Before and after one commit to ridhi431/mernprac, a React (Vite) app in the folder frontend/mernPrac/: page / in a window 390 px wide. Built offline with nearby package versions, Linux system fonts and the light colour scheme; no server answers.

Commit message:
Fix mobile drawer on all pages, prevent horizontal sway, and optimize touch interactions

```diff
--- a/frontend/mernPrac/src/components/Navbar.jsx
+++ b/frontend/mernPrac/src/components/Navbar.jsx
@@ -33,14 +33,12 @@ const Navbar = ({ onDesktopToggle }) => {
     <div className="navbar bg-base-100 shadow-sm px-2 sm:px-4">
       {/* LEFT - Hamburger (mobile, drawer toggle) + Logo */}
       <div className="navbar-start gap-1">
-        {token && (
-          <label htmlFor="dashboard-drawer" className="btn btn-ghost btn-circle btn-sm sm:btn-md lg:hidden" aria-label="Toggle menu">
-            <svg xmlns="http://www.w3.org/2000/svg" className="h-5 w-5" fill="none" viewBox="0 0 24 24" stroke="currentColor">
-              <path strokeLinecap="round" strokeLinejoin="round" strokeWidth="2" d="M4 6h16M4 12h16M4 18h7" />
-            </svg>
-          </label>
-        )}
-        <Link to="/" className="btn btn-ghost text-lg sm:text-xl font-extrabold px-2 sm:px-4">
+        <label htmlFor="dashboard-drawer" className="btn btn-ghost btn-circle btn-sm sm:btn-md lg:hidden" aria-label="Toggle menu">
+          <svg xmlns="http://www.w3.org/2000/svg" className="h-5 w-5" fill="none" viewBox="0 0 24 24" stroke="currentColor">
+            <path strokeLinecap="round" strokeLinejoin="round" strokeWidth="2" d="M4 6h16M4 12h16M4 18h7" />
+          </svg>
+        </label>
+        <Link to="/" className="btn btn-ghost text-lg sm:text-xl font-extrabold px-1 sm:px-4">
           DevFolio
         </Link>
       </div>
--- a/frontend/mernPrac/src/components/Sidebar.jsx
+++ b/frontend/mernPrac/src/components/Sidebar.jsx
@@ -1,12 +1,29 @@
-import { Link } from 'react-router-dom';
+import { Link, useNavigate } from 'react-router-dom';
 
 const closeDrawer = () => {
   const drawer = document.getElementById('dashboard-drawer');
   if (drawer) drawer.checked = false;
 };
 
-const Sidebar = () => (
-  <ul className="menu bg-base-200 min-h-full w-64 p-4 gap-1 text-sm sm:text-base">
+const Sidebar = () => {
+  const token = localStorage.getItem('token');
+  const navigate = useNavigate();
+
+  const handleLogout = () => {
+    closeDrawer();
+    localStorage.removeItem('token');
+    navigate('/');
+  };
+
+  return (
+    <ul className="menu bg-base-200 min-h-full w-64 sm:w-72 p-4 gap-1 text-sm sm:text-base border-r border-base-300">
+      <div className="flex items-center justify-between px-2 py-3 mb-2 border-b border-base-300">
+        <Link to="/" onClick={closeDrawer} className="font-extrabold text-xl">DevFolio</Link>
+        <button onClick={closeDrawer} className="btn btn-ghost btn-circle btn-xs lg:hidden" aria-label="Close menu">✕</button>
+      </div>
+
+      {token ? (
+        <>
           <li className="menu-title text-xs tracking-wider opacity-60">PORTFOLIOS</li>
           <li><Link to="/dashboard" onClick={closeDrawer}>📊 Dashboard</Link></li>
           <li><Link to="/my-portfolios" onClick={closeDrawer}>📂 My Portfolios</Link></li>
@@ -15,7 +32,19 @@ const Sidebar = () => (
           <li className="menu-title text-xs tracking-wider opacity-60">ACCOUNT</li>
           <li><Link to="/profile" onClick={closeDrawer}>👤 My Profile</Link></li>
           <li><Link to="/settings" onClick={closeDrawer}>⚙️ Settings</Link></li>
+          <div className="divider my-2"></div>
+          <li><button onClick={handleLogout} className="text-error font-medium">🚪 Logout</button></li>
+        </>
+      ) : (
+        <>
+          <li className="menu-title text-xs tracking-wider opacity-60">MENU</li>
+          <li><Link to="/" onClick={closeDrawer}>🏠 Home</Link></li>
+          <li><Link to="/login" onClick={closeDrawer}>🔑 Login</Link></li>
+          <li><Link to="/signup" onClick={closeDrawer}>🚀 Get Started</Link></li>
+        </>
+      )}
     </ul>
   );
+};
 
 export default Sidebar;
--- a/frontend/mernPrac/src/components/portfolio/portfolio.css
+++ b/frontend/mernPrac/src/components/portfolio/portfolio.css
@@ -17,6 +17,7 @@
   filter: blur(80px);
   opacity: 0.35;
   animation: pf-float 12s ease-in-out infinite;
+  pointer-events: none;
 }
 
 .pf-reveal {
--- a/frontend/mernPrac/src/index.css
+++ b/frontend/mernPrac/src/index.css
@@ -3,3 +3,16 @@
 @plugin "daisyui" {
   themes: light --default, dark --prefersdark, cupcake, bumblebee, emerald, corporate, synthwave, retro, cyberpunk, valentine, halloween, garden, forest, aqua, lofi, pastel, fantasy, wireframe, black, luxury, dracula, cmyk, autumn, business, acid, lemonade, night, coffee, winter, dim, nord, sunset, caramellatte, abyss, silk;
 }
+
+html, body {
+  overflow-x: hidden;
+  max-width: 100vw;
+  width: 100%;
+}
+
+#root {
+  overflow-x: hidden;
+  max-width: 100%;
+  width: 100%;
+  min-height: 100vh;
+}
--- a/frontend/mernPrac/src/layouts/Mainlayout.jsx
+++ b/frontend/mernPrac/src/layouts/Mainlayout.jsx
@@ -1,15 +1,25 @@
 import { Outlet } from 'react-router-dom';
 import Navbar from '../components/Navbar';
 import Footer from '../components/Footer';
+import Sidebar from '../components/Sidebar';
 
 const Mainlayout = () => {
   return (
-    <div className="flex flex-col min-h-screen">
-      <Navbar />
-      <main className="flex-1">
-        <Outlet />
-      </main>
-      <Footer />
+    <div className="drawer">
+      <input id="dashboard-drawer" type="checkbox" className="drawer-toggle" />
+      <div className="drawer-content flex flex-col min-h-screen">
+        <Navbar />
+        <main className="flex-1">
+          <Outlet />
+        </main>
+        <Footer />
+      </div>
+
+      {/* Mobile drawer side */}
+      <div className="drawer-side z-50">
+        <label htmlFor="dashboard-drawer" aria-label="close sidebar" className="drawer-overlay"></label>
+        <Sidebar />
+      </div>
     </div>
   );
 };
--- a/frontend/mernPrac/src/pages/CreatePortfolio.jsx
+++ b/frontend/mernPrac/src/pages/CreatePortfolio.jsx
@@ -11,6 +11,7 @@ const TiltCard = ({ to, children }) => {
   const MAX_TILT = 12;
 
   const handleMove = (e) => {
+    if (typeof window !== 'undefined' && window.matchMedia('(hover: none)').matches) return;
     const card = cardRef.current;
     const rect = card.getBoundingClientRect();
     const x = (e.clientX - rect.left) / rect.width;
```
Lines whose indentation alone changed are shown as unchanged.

+---+

= What needs to be done =
Please copy the material exactly, line for line.

= Response to this task =
Before and after one commit to ridhi431/mernprac, a React (Vite) app in the folder frontend/mernPrac/: page / in a window 390 px wide. Built offline with nearby package versions, Linux system fonts and the light colour scheme; no server answers.

Commit message:
Fix mobile drawer on all pages, prevent horizontal sway, and optimize touch interactions

```diff
--- a/frontend/mernPrac/src/components/Navbar.jsx
+++ b/frontend/mernPrac/src/components/Navbar.jsx
@@ -33,14 +33,12 @@ const Navbar = ({ onDesktopToggle }) => {
     <div className="navbar bg-base-100 shadow-sm px-2 sm:px-4">
       {/* LEFT - Hamburger (mobile, drawer toggle) + Logo */}
       <div className="navbar-start gap-1">
-        {token && (
-          <label htmlFor="dashboard-drawer" className="btn btn-ghost btn-circle btn-sm sm:btn-md lg:hidden" aria-label="Toggle menu">
-            <svg xmlns="http://www.w3.org/2000/svg" className="h-5 w-5" fill="none" viewBox="0 0 24 24" stroke="currentColor">
-              <path strokeLinecap="round" strokeLinejoin="round" strokeWidth="2" d="M4 6h16M4 12h16M4 18h7" />
-            </svg>
-          </label>
-        )}
-        <Link to="/" className="btn btn-ghost text-lg sm:text-xl font-extrabold px-2 sm:px-4">
+        <label htmlFor="dashboard-drawer" className="btn btn-ghost btn-circle btn-sm sm:btn-md lg:hidden" aria-label="Toggle menu">
+          <svg xmlns="http://www.w3.org/2000/svg" className="h-5 w-5" fill="none" viewBox="0 0 24 24" stroke="currentColor">
+            <path strokeLinecap="round" strokeLinejoin="round" strokeWidth="2" d="M4 6h16M4 12h16M4 18h7" />
+          </svg>
+        </label>
+        <Link to="/" className="btn btn-ghost text-lg sm:text-xl font-extrabold px-1 sm:px-4">
           DevFolio
         </Link>
       </div>
--- a/frontend/mernPrac/src/components/Sidebar.jsx
+++ b/frontend/mernPrac/src/components/Sidebar.jsx
@@ -1,12 +1,29 @@
-import { Link } from 'react-router-dom';
+import { Link, useNavigate } from 'react-router-dom';
 
 const closeDrawer = () => {
   const drawer = document.getElementById('dashboard-drawer');
   if (drawer) drawer.checked = false;
 };
 
-const Sidebar = () => (
-  <ul className="menu bg-base-200 min-h-full w-64 p-4 gap-1 text-sm sm:text-base">
+const Sidebar = () => {
+  const token = localStorage.getItem('token');
+  const navigate = useNavigate();
+
+  const handleLogout = () => {
+    closeDrawer();
+    localStorage.removeItem('token');
+    navigate('/');
+  };
+
+  return (
+    <ul className="menu bg-base-200 min-h-full w-64 sm:w-72 p-4 gap-1 text-sm sm:text-base border-r border-base-300">
+      <div className="flex items-center justify-between px-2 py-3 mb-2 border-b border-base-300">
+        <Link to="/" onClick={closeDrawer} className="font-extrabold text-xl">DevFolio</Link>
+        <button onClick={closeDrawer} className="btn btn-ghost btn-circle btn-xs lg:hidden" aria-label="Close menu">✕</button>
+      </div>
+
+      {token ? (
+        <>
           <li className="menu-title text-xs tracking-wider opacity-60">PORTFOLIOS</li>
           <li><Link to="/dashboard" onClick={closeDrawer}>📊 Dashboard</Link></li>
           <li><Link to="/my-portfolios" onClick={closeDrawer}>📂 My Portfolios</Link></li>
@@ -15,7 +32,19 @@ const Sidebar = () => (
           <li className="menu-title text-xs tracking-wider opacity-60">ACCOUNT</li>
           <li><Link to="/profile" onClick={closeDrawer}>👤 My Profile</Link></li>
           <li><Link to="/settings" onClick={closeDrawer}>⚙️ Settings</Link></li>
+          <div className="divider my-2"></div>
+          <li><button onClick={handleLogout} className="text-error font-medium">🚪 Logout</button></li>
+        </>
+      ) : (
+        <>
+          <li className="menu-title text-xs tracking-wider opacity-60">MENU</li>
+          <li><Link to="/" onClick={closeDrawer}>🏠 Home</Link></li>
+          <li><Link to="/login" onClick={closeDrawer}>🔑 Login</Link></li>
+          <li><Link to="/signup" onClick={closeDrawer}>🚀 Get Started</Link></li>
+        </>
+      )}
     </ul>
   );
+};
 
 export default Sidebar;
--- a/frontend/mernPrac/src/components/portfolio/portfolio.css
+++ b/frontend/mernPrac/src/components/portfolio/portfolio.css
@@ -17,6 +17,7 @@
   filter: blur(80px);
   opacity: 0.35;
   animation: pf-float 12s ease-in-out infinite;
+  pointer-events: none;
 }
 
 .pf-reveal {
--- a/frontend/mernPrac/src/index.css
+++ b/frontend/mernPrac/src/index.css
@@ -3,3 +3,16 @@
 @plugin "daisyui" {
   themes: light --default, dark --prefersdark, cupcake, bumblebee, emerald, corporate, synthwave, retro, cyberpunk, valentine, halloween, garden, forest, aqua, lofi, pastel, fantasy, wireframe, black, luxury, dracula, cmyk, autumn, business, acid, lemonade, night, coffee, winter, dim, nord, sunset, caramellatte, abyss, silk;
 }
+
+html, body {
+  overflow-x: hidden;
+  max-width: 100vw;
+  width: 100%;
+}
+
+#root {
+  overflow-x: hidden;
+  max-width: 100%;
+  width: 100%;
+  min-height: 100vh;
+}
--- a/frontend/mernPrac/src/layouts/Mainlayout.jsx
+++ b/frontend/mernPrac/src/layouts/Mainlayout.jsx
@@ -1,15 +1,25 @@
 import { Outlet } from 'react-router-dom';
 import Navbar from '../components/Navbar';
 import Footer from '../components/Footer';
+import Sidebar from '../components/Sidebar';
 
 const Mainlayout = () => {
   return (
-    <div className="flex flex-col min-h-screen">
-      <Navbar />
-      <main className="flex-1">
-        <Outlet />
-      </main>
-      <Footer />
+    <div className="drawer">
+      <input id="dashboard-drawer" type="checkbox" className="drawer-toggle" />
+      <div className="drawer-content flex flex-col min-h-screen">
+        <Navbar />
+        <main className="flex-1">
+          <Outlet />
+        </main>
+        <Footer />
+      </div>
+
+      {/* Mobile drawer side */}
+      <div className="drawer-side z-50">
+        <label htmlFor="dashboard-drawer" aria-label="close sidebar" className="drawer-overlay"></label>
+        <Sidebar />
+      </div>
     </div>
   );
 };
--- a/frontend/mernPrac/src/pages/CreatePortfolio.jsx
+++ b/frontend/mernPrac/src/pages/CreatePortfolio.jsx
@@ -11,6 +11,7 @@ const TiltCard = ({ to, children }) => {
   const MAX_TILT = 12;
 
   const handleMove = (e) => {
+    if (typeof window !== 'undefined' && window.matchMedia('(hover: none)').matches) return;
     const card = cardRef.current;
     const rect = card.getBoundingClientRect();
     const x = (e.clientX - rect.left) / rect.width;
```
Lines whose indentation alone changed are shown as unchanged.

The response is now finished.